We made a phone call that we would be delayed – n overturned truck in your back yard certainly counts as "circumstances beyond one's control" – and watched the rest of the affair.

A stout little tow-truck attached two sets of chains and slowly winched it out of the smashed greenery until ever-so-slowly it toppled back onto its wheels again. We left while the crew swarmed over it like mahouts examining an ailing elephant.

I calculated we had time in the afternoon either to go out and get a load of duck food or to stop at Café 73 in Moonah. In the end the Caesar Salad won out.

That evening we attended the Moonah Arts Centre for this month's concert. It was titled Fascinating Rhythm and was billed as featuring cabaret songs and jazz classics, but this was slightly misleading. If anything, the tone was closer to the Metropolitan Opera than it was to Broadway.

Soprano Charlotte McKercher and percussionist Robert Rule gave us an eclectic mixture of music ranging from Kurt Weill to Benjamin Britten – I've never heard Bach played on the marimba before! – culminating in the premiere of a new work by local composer Ian Cresswell based on ancient Japanese love poems.
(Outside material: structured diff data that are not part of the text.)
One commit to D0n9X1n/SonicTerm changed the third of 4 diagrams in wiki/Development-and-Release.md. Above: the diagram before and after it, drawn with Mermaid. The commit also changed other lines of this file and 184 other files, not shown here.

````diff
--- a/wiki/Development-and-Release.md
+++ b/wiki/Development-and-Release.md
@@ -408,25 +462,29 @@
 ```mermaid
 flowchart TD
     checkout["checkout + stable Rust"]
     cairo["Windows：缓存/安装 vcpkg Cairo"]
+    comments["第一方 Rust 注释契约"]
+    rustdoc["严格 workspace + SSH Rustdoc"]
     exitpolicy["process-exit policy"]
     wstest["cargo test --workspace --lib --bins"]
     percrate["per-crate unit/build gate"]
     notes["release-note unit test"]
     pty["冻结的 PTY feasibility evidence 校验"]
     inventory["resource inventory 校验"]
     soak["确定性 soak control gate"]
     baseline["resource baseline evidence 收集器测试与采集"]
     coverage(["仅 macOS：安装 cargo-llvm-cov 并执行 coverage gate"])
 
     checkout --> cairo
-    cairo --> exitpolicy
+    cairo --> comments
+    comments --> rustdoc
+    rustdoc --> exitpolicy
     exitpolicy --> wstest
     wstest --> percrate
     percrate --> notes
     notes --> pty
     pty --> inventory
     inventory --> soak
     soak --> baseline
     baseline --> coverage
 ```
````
Not quite what we were expecting but an interesting evening.

Fibber McGee and Molly

ABC Television have been running some interesting British programmes at the weekend this month. The new series of Doctor Who is as intriguing as last year (this week we saw Queen Victoria menaced by an extra-terrestrial werewolf), Catherine the Great is an interesting docu-drama about a historical figure I knew little about, while every episode of Bleak House makes me think this would have made a great Hammer movie.

Julie has brought home some more patients for her chicken hospital. Five young chicks who looked at death's door were rushed over to my house and placed under a reading lamp. One chick, which I thought already dead, was resuscitated with heat and massage.

This makes a total of 14 poultry she has in residence at my house. The total at her place is beyond my figuring out.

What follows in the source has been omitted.